▸ **What to work on**
State the number of lines in the records that contain "onPressed", with no other words.

▸ **Saved data entries**
▶
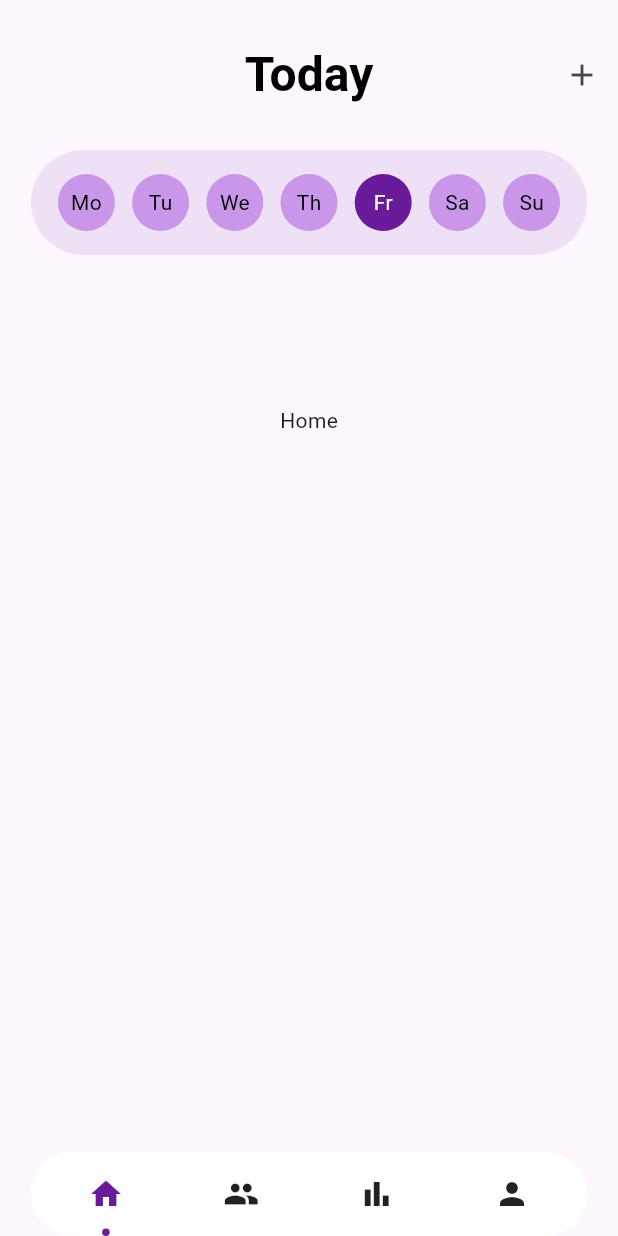
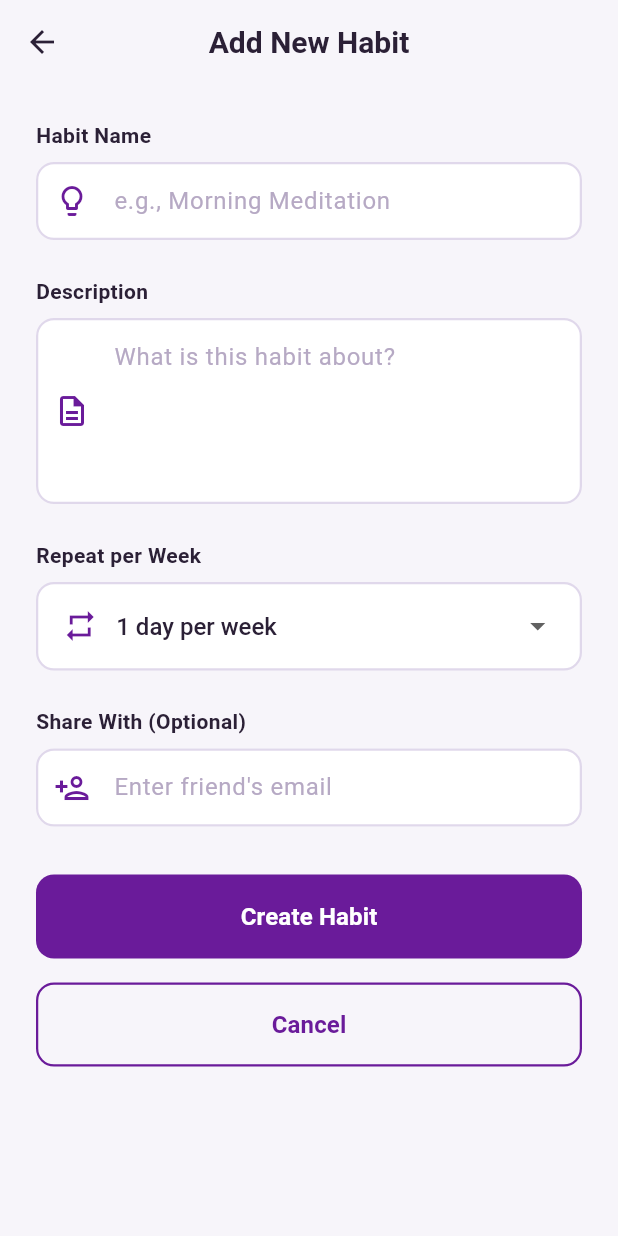
Before and after one commit to Lesetja-Malapane/progress-pals, a Flutter app: the HomePage screen opened by its route, after a tap on the "add" icon, on a phone screen of 412 x 824 dp. Run offline on Flutter 3.47's test engine with Material 3 defaults, Android fonts, the phone set to English and light mode, and no system bars; drawn by our look-alikes of dot_navigation_bar; our stand-ins replace firebase_auth, firebase_core, flutter_svg, go_router, logger; missing offline and left inert: firebase_ui_auth; accounts and stored records are empty.

Commit message:
feat: add AddHabitScreen, update routing and theme colors, and enhance HomePage layout

```diff
--- a/lib/app_router.dart
+++ b/lib/app_router.dart
@@ -2,6 +2,7 @@ import 'package:firebase_ui_auth/firebase_ui_auth.dart';
 import 'package:flutter/material.dart';
 import 'package:go_router/go_router.dart';
 import 'package:progress_pals/presentation/pages/auth/welcome_page.dart';
+import 'package:progress_pals/presentation/pages/habit/add_habit.dart';
 import 'package:progress_pals/presentation/pages/home/home_page.dart';
 
 final appRouter = GoRouter(
@@ -76,16 +77,22 @@ final appRouter = GoRouter(
           },
         ),
         GoRoute(
-          path: '/home',
+          path: 'home',
           builder: (context, state) {
             return HomePage();
           },
-        ),
-        GoRoute(
-          path: '/home/profile',
-          builder: (context, state) {
-            return Placeholder();
-          },
+          routes: [
+            GoRoute(
+              path: 'add-habit',
+              builder: (context, state) => const AddHabitScreen(),
+            ),
+            GoRoute(
+              path: 'profile',
+              builder: (context, state) {
+                return Placeholder();
+              },
+            ),
+          ],
         ),
       ],
     ),
--- a/lib/core/theme/app_colors.dart
+++ b/lib/core/theme/app_colors.dart
@@ -2,8 +2,21 @@ import 'package:flutter/material.dart';
 
 class AppColors {
   static const Color primary = Color(0xFF6A1B9A);
-  static const Color secondary = Color.fromARGB(255, 202, 150, 234);
-  static const Color white = Colors.white;
-  static const Color dark = Color.fromARGB(255, 61, 59, 59);
-  static const Color grey = Colors.grey;
+  static const Color primarySoft = Color(0xFF8E5BBE);
+  static const Color primaryLight = Color(0xFFEDE3F6); // backgrounds, chips
+  static const Color primaryDark = Color(0xFF4A126E);
+
+  static const Color background = Color(0xFFF7F5FA);
+  static const Color surface = Color(0xFFFFFFFF);
+  static const Color surfaceMuted = Color(0xFFF1EDF7);
+  static const Color divider = Color(0xFFE0D8EB);
+
+  static const Color textPrimary = Color(0xFF2B2036);
+  static const Color textSecondary = Color(0xFF6E5A7A);
+  static const Color textDisabled = Color(0xFFB6A9C4);
+
+  static const Color success = Color(0xFF7FB69D); // soft green
+  static const Color warning = Color(0xFFF2C57C); // warm pastel amber
+  static const Color error = Color(0xFFE57373); // muted red
+  static const Color info = Color(0xFF8FAADC); // calm blue
 }
--- a/lib/main.dart
+++ b/lib/main.dart
@@ -1,5 +1,6 @@
 import 'package:firebase_core/firebase_core.dart';
 import 'package:flutter/material.dart';
+import 'package:progress_pals/core/theme/app_colors.dart';
 import 'package:provider/provider.dart';
 import 'package:progress_pals/app_router.dart';
 import 'package:progress_pals/presentation/viewmodels/home_viewmodel.dart';
@@ -23,7 +24,20 @@ class MyApp extends StatelessWidget {
         debugShowCheckedModeBanner: false,
         title: 'Progress Pals',
         theme: ThemeData(
-          colorScheme: ColorScheme.fromSeed(seedColor: Colors.deepPurple),
+          scaffoldBackgroundColor: AppColors.background,
+          primaryColor: AppColors.primary,
+          colorScheme: ColorScheme.light(
+            primary: AppColors.primary,
+            secondary: AppColors.primarySoft,
+            surface: AppColors.surface,
+            error: AppColors.error,
+          ),
+          textTheme: const TextTheme(
+            headlineLarge: TextStyle(color: AppColors.textPrimary),
+            bodyMedium: TextStyle(color: AppColors.textSecondary),
+            bodySmall: TextStyle(color: AppColors.textDisabled),
+          ),
+          dividerColor: AppColors.divider,
         ),
         routerConfig: appRouter,
       ),
--- /dev/null
+++ b/lib/presentation/pages/habit/add_habit.dart
@@ -0,0 +1,267 @@
+import 'package:flutter/material.dart';
+import 'package:progress_pals/core/theme/app_colors.dart';
+import 'package:progress_pals/presentation/widgets/app_button.dart';
+
+class AddHabitScreen extends StatefulWidget {
+  const AddHabitScreen({super.key});
+
+  @override
+  State<AddHabitScreen> createState() => _AddHabitScreenState();
+}
+
+class _AddHabitScreenState extends State<AddHabitScreen> {
+  late TextEditingController _nameController;
+  late TextEditingController _descriptionController;
+  late TextEditingController _shareWithController;
+  int _repeatPerWeek = 1;
+  final _formKey = GlobalKey<FormState>();
+
+  @override
+  void initState() {
+    super.initState();
+    _nameController = TextEditingController();
+    _descriptionController = TextEditingController();
+    _shareWithController = TextEditingController();
+  }
+
+  @override
+  void dispose() {
+    _nameController.dispose();
+    _descriptionController.dispose();
+    _shareWithController.dispose();
+    super.dispose();
+  }
+
+  void _handleSubmit() {
+    if (_formKey.currentState!.validate()) {
+      // Handle form submission
+      final habitData = {
+        'name': _nameController.text,
+        'description': _descriptionController.text,
+        'repeatPerWeek': _repeatPerWeek,
+        'shareWith': _shareWithController.text,
+      };
+      print('Habit data: $habitData');
+      // TODO: Save to Firebase or backend
+      Navigator.pop(context, habitData);
+    }
+  }
+
+  @override
+  Widget build(BuildContext context) {
+    return Scaffold(
+      backgroundColor: AppColors.background,
+      appBar: AppBar(
+        backgroundColor: AppColors.background,
+        elevation: 0,
+        leading: IconButton(
+          icon: const Icon(Icons.arrow_back, color: AppColors.textPrimary),
+          onPressed: () => Navigator.pop(context),
+        ),
+        title: const Text(
+          'Add New Habit',
+          style: TextStyle(
+            color: AppColors.textPrimary,
+            fontSize: 20,
+            fontWeight: FontWeight.w600,
+          ),
+        ),
+        centerTitle: true,
+      ),
+      body: SingleChildScrollView(
+        child: Padding(
+          padding: const EdgeInsets.all(24.0),
+          child: Form(
+            key: _formKey,
+            child: Column(
+              crossAxisAlignment: CrossAxisAlignment.start,
+              children: [
+                // Name Field
+                _buildFormLabel('Habit Name'),
+                const SizedBox(height: 8),
+                _buildTextFormField(
+                  controller: _nameController,
+                  hintText: 'e.g., Morning Meditation',
+                  icon: Icons.lightbulb_outline,
+                  validator: (value) {
+                    if (value == null || value.isEmpty) {
+                      return 'Please enter a habit name';
+                    }
+                    if (value.length < 3) {
+                      return 'Habit name must be at least 3 characters';
+                    }
+                    return null;
+                  },
+                ),
+                const SizedBox(height: 24),
+
+                // Description Field
+                _buildFormLabel('Description'),
+                const SizedBox(height: 8),
+                _buildTextFormField(
+                  controller: _descriptionController,
+                  hintText: 'What is this habit about?',
+                  icon: Icons.description_outlined,
+                  maxLines: 4,
+                  validator: (value) {
+                    if (value == null || value.isEmpty) {
+                      return 'Please enter a description';
+                    }
+                    return null;
+                  },
+                ),
+                const SizedBox(height: 24),
+
+                // Repeat Per Week Field
+                _buildFormLabel('Repeat per Week'),
+                const SizedBox(height: 8),
+                Container(
+                  decoration: BoxDecoration(
+                    color: AppColors.surface,
+                    border: Border.all(color: AppColors.divider, width: 1.5),
+                    borderRadius: BorderRadius.circular(12),
+                  ),
+                  padding: const EdgeInsets.symmetric(
+                    horizontal: 16,
+                    vertical: 4,
+                  ),
+                  child: Row(
+                    children: [
+                      const Icon(Icons.repeat, color: AppColors.primary),
+                      const SizedBox(width: 12),
+                      Expanded(
+                        child: DropdownButton<int>(
+                          value: _repeatPerWeek,
+                          isExpanded: true,
+                          underline: const SizedBox(),
+                          style: const TextStyle(
+                            color: AppColors.textPrimary,
+                            fontSize: 16,
+                            fontWeight: FontWeight.w500,
+                          ),
+                          items: List.generate(7, (index) => index + 1)
+                              .map(
+                                (day) => DropdownMenuItem(
+                                  value: day,
+                                  child: Text(
+                                    '$day day${day > 1 ? 's' : ''} per week',
+                                  ),
+                                ),
+                              )
+                              .toList(),
+                          onChanged: (value) {
+                            setState(() {
+                              _repeatPerWeek = value ?? 1;
+                            });
+                          },
+                        ),
+                      ),
+                    ],
+                  ),
+                ),
+                const SizedBox(height: 24),
+
+                // Share With Field
+                _buildFormLabel('Share With (Optional)'),
+                const SizedBox(height: 8),
+                _buildTextFormField(
+                  controller: _shareWithController,
+                  hintText: 'Enter friend\'s email',
+                  icon: Icons.person_add_outlined,
+                  keyboardType: TextInputType.emailAddress,
+                  validator: (value) {
+                    if (value != null && value.isNotEmpty) {
+                      // Simple email validation
+                      if (!RegExp(
+                        r'^[^\s@]+@[^\s@]+\.[^\s@]+$',
+                      ).hasMatch(value)) {
+                        return 'Please enter a valid email';
+                      }
+                    }
+                    return null;
+                  },
+                ),
+                const SizedBox(height: 32),
+
+                // Submit Button
+                AppButton(text: 'Create Habit', onPressed: _handleSubmit),
+                const SizedBox(height: 16),
+
+                // Cancel Button
+                AppButton(
+                  text: 'Cancel',
+                  type: ButtonType.outline,
+                  onPressed: () => Navigator.pop(context),
+                ),
+              ],
+            ),
+          ),
+        ),
+      ),
+    );
+  }
+
+  Widget _buildFormLabel(String label) {
+    return Text(
+      label,
+      style: const TextStyle(
+        color: AppColors.textPrimary,
+        fontSize: 14,
+        fontWeight: FontWeight.w600,
+      ),
+    );
+  }
+
+  Widget _buildTextFormField({
+    required TextEditingController controller,
+    required String hintText,
+    required IconData icon,
+    int maxLines = 1,
+    TextInputType keyboardType = TextInputType.text,
+    String? Function(String?)? validator,
+  }) {
+    return TextFormField(
+      controller: controller,
+      maxLines: maxLines,
+      keyboardType: keyboardType,
+      validator: validator,
+      decoration: InputDecoration(
+        hintText: hintText,
+        hintStyle: const TextStyle(color: AppColors.textDisabled),
+        prefixIcon: Icon(icon, color: AppColors.primary),
+        filled: true,
+        fillColor: AppColors.surface,
+        border: OutlineInputBorder(
+          borderRadius: BorderRadius.circular(12),
+          borderSide: const BorderSide(color: AppColors.divider, width: 1.5),
+        ),
+        enabledBorder: OutlineInputBorder(
+          borderRadius: BorderRadius.circular(12),
+          borderSide: const BorderSide(color: AppColors.divider, width: 1.5),
+        ),
+        focusedBorder: OutlineInputBorder(
+          borderRadius: BorderRadius.circular(12),
+          borderSide: const BorderSide(color: AppColors.primary, width: 2),
+        ),
+        errorBorder: OutlineInputBorder(
+          borderRadius: BorderRadius.circular(12),
+          borderSide: const BorderSide(color: AppColors.error, width: 1.5),
+        ),
+        focusedErrorBorder: OutlineInputBorder(
+          borderRadius: BorderRadius.circular(12),
+          borderSide: const BorderSide(color: AppColors.error, width: 2),
+        ),
+        contentPadding: const EdgeInsets.symmetric(
+          horizontal: 16,
+          vertical: 14,
+        ),
+        errorStyle: const TextStyle(
+          color: AppColors.error,
+          fontSize: 12,
+          fontWeight: FontWeight.w500,
+        ),
+      ),
+      style: const TextStyle(color: AppColors.textPrimary, fontSize: 16),
+    );
+  }
+}
--- a/lib/presentation/pages/home/home_content.dart
+++ b/lib/presentation/pages/home/home_content.dart
@@ -1,4 +1,5 @@
 import 'package:flutter/material.dart';
+import 'package:go_router/go_router.dart';
 import 'package:logger/web.dart';
 import 'package:progress_pals/core/theme/app_colors.dart';
 import 'package:progress_pals/presentation/viewmodels/home_viewmodel.dart';
@@ -25,14 +26,23 @@ class _HomeContentState extends State<HomeContent> {
     return Scaffold(
       appBar: AppBar(
         toolbarHeight: 100,
-        title: const Text("Today", style: TextStyle(color: Colors.black, fontSize: 32, fontWeight: FontWeight.bold)),
+        title: const Text(
+          "Today",
+          style: TextStyle(
+            color: Colors.black,
+            fontSize: 32,
+            fontWeight: FontWeight.bold,
+          ),
+        ),
         centerTitle: true,
         automaticallyImplyLeading: false,
+        backgroundColor: AppColors.background,
         actions: <Widget>[
           IconButton(
             icon: const Icon(Icons.add),
             onPressed: () {
               Logger().i("Add a habit");
+              context.push('/home/add-habit');
             },
           ),
         ],
--- a/lib/presentation/pages/home/home_page.dart
+++ b/lib/presentation/pages/home/home_page.dart
@@ -19,6 +19,7 @@ class HomePage extends StatelessWidget {
   Widget build(BuildContext context) {
     final homeViewModel = Provider.of<HomeViewModel>(context);
     return Scaffold(
+      backgroundColor: AppColors.background,
       body: _pages[homeViewModel.selectedIndex],
       extendBody: true,
       bottomNavigationBar: DotNavigationBar(
--- a/lib/presentation/widgets/date_bubble.dart
+++ b/lib/presentation/widgets/date_bubble.dart
@@ -18,14 +18,14 @@ class DateBubble extends StatelessWidget {
       height: 38,
       alignment: Alignment.center,
       decoration: BoxDecoration(
-        color: isSelected ? AppColors.primary : AppColors.secondary,
+        color: isSelected ? AppColors.primary : AppColors.primaryLight,
         shape: BoxShape.circle,
       ),
       child: Text(
         label,
         style: TextStyle(
-          color: isSelected ? Colors.white : Colors.black,
-          fontWeight: FontWeight.normal,
+          color: isSelected ? AppColors.textPrimary : AppColors.textDisabled,
+          fontWeight: FontWeight.bold,
         ),
       ),
     );
```
Also changed, not shown: lib/presentation/widgets/habit_card.dart (added).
◀
▸ **Answer to this exercise**
4